Pray they are hungry.

Kara finds these words in the mysterious bunker that she’s discovered behind a hole in the wall of her uncle’s house. Freshly divorced and living back at home, Kara now becomes obsessed with these cryptic words and starts exploring the peculiar bunker—only to discover that it holds portals to countless alternate realities. But these places are haunted by creatures that seem to hear thoughts…and the more you fear them, the stronger they become.

With her distinctive “delightfully fresh and subversive” (SF Bluestocking) prose and the strange, sinister wonder found in Guillermo del Toro’s Pan’s Labyrinth, The Hollow Places is another compelling and white-knuckled horror novel that you won’t be able to put down.


Review first featured in Unnerving Magazine  #14 - Get your copy here!

With inspiration drawn from the 1907 novella "The Willows" by Algernon Blackwood, T. Kingfisher's disquieting novel could be regarded as portal fiction. However, this newfound doorway isn't an opening to Wonderland and instead beckons the reader into a cruel and indifferent world. With endearing narrator Kara and barista turned wise-cracking cohort Simon, the blend of quirky characters and the highly unconventional setting of the Glory to God Museum of Natural Wonders, Curiosities and Taxidermy might make this story more accessible to readers who don't typically favor cosmic horror.

Some might find the momentum sluggish to start as the author crafts three-dimensional foundations of the two characters. That quickly changes with the discovery of an impossible hallway behind a wall of the museum—transforming the story into something insidious and consuming. There is a slow build of terror, a feeling throughout of wrongness that creeps and worms itself around. The novel manages eeriness in both the landscape and what resides there without resorting to undue gore.
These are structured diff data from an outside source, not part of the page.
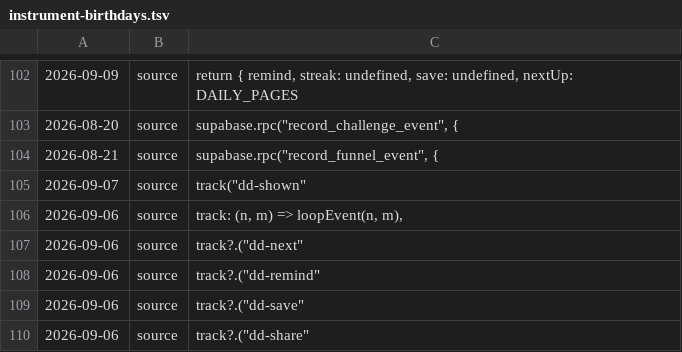
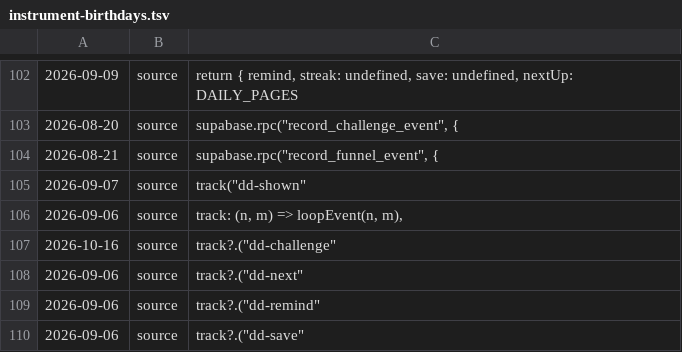
Before and after one commit to honningdvergen/ball-iq, a TSV file: .audit/instrument-birthdays.tsv, drawn as a sheet; only a part is shown, gaps mark what is left out; the shorter side is filled out with more unchanged rows.

```diff
--- a/.audit/instrument-birthdays.tsv
+++ b/.audit/instrument-birthdays.tsv
@@ -106,2 +106,3 @@
 2026-09-06	source	track: (n, m) => loopEvent(n, m),
+2026-10-16	source	track?.("dd-challenge"
 2026-09-06	source	track?.("dd-next"
```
The imagery is hauntingly beautiful, yet decidedly uneasy as the characters explore this foreign world. Finding their way back is fraught with seen and unseen danger and this is only the beginning. The Hollow Places is a clever read, harrowing and still darkly entertaining.